Posted at 5:28 PM, Mar 17, 2021

GRAND RAPIDS, Mich. — A daring cat rescue nearly 50 feet off the ground was caught on camera over the weekend near Grand Rapids, Michigan.

The video is getting a lot of attention on social media, not only because of the good deed but the skill required to bring that cat back to safety.

The video was originally posted in a community Facebook group on Saturday March, 13.

A couple walking their dog spotted a cat way up in the trees at a park. They immediately called Robin Walenga, a domestic and wild animal advocate who helps with animal rescues.

Walenga said, “She messaged me and said, ‘Robin, there’s a cat in the tree.’”

She knew who her next call would be to: Erick Baker with Tip Top Tree Care LLC.

“It wasn’t my first cat rescue; I’ve got a couple under my belt," Baker said.

The experienced tree surgeon is used to being in all kinds of situations for helping his clients, but admits this rescue required caution.

“Kind of a bit of an iffy climb,” Baker said. “Probably only 45 foot vertically, but he was out over a leaner.”

Baker explained that given the circumstances, he used a static rope technique.

“We use mechanical extenders,” Baker explained. “I use one that’s attached to my right foot, then I use a knee extender that’s spring-loaded, and those are friction devices, so they will move one direction on the rope.

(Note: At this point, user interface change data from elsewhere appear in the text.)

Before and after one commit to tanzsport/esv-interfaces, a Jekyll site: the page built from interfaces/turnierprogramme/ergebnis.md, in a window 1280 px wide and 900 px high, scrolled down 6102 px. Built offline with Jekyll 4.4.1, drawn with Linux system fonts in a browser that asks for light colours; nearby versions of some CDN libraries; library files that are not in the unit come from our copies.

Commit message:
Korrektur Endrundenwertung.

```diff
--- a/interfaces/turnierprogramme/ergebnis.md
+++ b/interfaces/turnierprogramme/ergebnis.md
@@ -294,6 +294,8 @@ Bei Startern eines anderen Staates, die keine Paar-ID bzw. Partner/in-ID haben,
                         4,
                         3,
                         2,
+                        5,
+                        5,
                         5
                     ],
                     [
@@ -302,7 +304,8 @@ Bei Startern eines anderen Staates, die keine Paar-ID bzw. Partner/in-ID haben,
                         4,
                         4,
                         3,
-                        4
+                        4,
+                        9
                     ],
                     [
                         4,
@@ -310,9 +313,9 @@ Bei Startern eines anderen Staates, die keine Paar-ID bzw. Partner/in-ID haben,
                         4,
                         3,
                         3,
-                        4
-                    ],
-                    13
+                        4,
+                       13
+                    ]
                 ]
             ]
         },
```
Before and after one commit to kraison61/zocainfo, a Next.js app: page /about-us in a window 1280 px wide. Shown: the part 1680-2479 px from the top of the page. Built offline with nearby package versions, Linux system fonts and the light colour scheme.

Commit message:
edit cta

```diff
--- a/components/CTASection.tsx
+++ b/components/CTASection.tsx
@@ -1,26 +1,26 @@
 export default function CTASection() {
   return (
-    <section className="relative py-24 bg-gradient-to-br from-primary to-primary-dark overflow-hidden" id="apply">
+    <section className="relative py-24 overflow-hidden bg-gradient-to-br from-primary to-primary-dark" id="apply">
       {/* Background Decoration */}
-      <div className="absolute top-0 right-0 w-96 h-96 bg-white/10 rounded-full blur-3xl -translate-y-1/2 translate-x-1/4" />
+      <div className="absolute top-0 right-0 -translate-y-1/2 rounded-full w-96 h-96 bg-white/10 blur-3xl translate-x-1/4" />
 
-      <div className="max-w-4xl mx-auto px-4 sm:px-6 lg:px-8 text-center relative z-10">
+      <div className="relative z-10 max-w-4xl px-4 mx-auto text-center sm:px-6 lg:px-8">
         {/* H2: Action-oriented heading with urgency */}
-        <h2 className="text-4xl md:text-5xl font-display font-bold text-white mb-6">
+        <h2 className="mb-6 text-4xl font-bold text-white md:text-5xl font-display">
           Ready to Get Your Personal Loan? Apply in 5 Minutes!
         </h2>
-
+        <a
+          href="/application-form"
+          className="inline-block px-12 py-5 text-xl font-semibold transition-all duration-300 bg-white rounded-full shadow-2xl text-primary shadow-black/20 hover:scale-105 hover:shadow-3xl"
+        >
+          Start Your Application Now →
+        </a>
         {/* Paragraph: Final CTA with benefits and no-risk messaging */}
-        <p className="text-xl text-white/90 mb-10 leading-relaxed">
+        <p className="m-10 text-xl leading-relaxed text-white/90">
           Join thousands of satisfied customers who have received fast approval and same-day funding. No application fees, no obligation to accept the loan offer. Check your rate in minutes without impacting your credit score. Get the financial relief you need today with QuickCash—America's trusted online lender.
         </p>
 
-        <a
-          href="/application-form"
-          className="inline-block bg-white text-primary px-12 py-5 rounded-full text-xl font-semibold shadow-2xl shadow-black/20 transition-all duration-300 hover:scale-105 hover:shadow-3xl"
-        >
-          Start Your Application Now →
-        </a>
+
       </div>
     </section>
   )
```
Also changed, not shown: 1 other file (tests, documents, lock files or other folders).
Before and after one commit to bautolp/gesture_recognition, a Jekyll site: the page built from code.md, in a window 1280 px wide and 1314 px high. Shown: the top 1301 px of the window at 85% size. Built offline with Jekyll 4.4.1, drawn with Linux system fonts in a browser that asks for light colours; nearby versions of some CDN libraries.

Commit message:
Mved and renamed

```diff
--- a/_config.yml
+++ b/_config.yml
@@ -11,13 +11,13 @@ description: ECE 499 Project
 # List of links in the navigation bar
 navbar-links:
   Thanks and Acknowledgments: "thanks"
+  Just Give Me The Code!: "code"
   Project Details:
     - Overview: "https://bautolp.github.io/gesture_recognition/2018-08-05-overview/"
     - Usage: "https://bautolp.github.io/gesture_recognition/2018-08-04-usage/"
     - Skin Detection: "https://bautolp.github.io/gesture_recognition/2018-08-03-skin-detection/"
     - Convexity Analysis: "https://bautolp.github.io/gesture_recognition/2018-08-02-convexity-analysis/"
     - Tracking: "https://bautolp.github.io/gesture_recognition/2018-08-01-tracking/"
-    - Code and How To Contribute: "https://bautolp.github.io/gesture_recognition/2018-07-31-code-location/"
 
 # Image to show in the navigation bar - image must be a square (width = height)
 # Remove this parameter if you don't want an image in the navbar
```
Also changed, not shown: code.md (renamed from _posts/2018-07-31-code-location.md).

So as I step up and then put pressure down, it locks on the rope and allows me to walk up the rope like I would go up a ladder.”

The rescue mission only took him 30 seconds to reach the daring feline.

“I had a full conversation with the cat; we went back and forth a little while,” Baker said.

After clearing loose branches from his path Baker was able to grab the cat and descend safely.

It’s a tale the cat can tell its owners, once Walenga finds them.

“He does not have a microchip, no collar, no tags; he’s been reported to Kent County Animal Shelter, and there are posters that are up here in the park," Walenga said.

While it’s not Baker's job description, helping cats keep all of their nine lives sure feels good.

“It means a lot that I’m able to go out and do something positive for the community and have the community turn around and say all the things that they’re saying about what I’m able to do.”

The cat is in a foster home until Walenga can find its original owners.

This story originally reported by Annie Szatkowski on